5. Kotlin sealed class

A sealed class is used for representing restricted class hierarchies. A value can have one of the types from a limited set, but cannot have any other type. Sealed classes are more powerful enum classes.

Note: in some languages, such as C# or Scala, a sealed class is a class which prohibits inheritance.

Sealed classes are abstract and can have abstract members; this means that they cannot be instantiated directly. Sealed classes cannot have public constructors (The constructors are private by default). Sealed classes can have subclasses, but they must either be in the same file or nested inside of the sealed class declaration.

sealed class Shape
class Circle(var radius: Float) : Shape()
class Square(var width: Int) : Shape()
class Rectangle(var width: Int, var height: Int) : Shape()

fun getArea(e: Shape) =
when (e) {
is Circle -> println("Circle area is ${Math.PI * e.radius * e.radius}")
is Square -> println("Square area is ${e.width * e.width}")
is Rectangle -> println("Rectangle area is ${e.width * e.height}")
}

fun main() {

val circle = Circle(7f)
val square = Square(5)
val rectangle = Rectangle(8, 6)

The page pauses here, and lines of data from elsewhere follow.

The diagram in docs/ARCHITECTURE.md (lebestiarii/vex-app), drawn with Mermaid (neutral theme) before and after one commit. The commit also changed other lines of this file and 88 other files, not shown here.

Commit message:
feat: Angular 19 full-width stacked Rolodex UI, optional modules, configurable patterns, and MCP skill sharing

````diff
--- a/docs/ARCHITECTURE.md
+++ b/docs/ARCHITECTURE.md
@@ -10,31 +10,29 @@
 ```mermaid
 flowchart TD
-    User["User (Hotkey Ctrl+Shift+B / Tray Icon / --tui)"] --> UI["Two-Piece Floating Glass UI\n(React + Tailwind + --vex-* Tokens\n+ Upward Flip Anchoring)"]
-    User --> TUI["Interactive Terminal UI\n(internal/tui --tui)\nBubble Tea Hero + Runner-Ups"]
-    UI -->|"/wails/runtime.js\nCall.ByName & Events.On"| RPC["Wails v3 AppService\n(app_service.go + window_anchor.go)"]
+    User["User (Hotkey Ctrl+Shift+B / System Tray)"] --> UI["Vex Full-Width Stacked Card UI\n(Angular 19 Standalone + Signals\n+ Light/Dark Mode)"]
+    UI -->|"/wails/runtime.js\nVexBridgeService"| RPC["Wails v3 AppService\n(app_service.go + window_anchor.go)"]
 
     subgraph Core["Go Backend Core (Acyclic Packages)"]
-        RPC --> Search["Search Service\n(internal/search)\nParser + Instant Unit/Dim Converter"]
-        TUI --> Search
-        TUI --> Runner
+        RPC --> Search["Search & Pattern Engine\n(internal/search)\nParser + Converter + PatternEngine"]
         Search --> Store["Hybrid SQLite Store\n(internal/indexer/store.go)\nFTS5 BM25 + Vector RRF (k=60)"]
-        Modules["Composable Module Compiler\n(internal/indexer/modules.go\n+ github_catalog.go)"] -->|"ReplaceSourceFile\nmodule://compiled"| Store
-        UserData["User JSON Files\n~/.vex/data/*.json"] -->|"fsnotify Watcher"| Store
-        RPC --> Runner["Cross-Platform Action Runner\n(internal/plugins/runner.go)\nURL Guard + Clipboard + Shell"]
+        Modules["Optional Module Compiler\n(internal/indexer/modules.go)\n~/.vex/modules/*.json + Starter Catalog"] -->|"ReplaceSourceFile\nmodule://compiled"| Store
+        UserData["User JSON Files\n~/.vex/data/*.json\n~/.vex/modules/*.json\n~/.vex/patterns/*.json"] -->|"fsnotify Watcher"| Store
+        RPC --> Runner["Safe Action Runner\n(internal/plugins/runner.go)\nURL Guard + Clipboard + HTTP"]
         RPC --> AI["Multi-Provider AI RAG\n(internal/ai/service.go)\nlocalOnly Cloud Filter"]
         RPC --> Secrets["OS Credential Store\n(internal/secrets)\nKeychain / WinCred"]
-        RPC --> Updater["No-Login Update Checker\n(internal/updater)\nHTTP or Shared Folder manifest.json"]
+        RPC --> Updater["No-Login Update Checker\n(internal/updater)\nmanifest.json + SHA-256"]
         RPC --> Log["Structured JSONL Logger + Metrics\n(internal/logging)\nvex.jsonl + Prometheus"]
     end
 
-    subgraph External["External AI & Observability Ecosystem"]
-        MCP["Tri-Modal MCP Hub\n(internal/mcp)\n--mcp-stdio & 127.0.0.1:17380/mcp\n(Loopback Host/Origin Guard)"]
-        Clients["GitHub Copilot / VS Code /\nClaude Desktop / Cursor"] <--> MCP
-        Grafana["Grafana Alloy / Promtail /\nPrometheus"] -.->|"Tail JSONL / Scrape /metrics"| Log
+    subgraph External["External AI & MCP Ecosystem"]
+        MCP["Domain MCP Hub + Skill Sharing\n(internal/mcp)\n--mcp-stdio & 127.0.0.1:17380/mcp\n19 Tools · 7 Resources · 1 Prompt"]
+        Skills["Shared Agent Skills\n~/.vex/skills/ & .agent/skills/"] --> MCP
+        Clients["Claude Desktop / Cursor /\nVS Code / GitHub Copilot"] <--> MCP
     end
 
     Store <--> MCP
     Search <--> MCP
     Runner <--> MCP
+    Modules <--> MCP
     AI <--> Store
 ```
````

getArea(circle)
getArea(square)
getArea(rectangle)
}

In the example, we have a sealed Shape class. It has three subclasses: Circle, Square, and Rectangle.

fun getArea(e: Shape) =
when (e) {
is Circle -> println("Circle area is ${Math.PI * e.radius * e.radius}")
is Square -> println("Square area is ${e.width * e.width}")
is Rectangle -> println("Rectangle area is ${e.width * e.height}")
}

The getArea function calculates the area for a shape. Note that the else statement is not needed, since the compiler knows that the list of options is exhaustive.

Circle area is 153.93804002589985
Square area is 25
Rectangle area is 48

6. Kotlin nested class

A nested class is declared inside another class.

class Outer {

val name = "Outer"
fun show() = "the name: $name"

class Nested {
val name = "Nested"
fun show() = "the name: $name"
}
}

fun main() {

println(Outer().show())
println(Outer.Nested().show())
}

In order to access the nested class, we specify the name of its outer class. So the show function of the nested class is invoked like this: Outer.Nested().show. A nested class cannot access the members of the outer class.

7. Kotlin inner class

Inner classes are created with the inner keyword. Unlike nested classes, they can access the members of their outer classes.

class Outer {

val name1 = "Outer"
fun show() = "the name: $name1"

inner class Inner {

val name2 = "Inner"
fun show() = "data: $name2 and $name1"
}
}

fun main() {

println(Outer().show())
println(Outer().Inner().show())
}

In the example, we have one inner class. Its show function outputs the name1 member of the Outer class.

Thanks for reading…

--

--

Abhishek Srivastava

Senior Software Engineer | Android | Java | Kotlin | Xamarin Native Android | Flutter | Go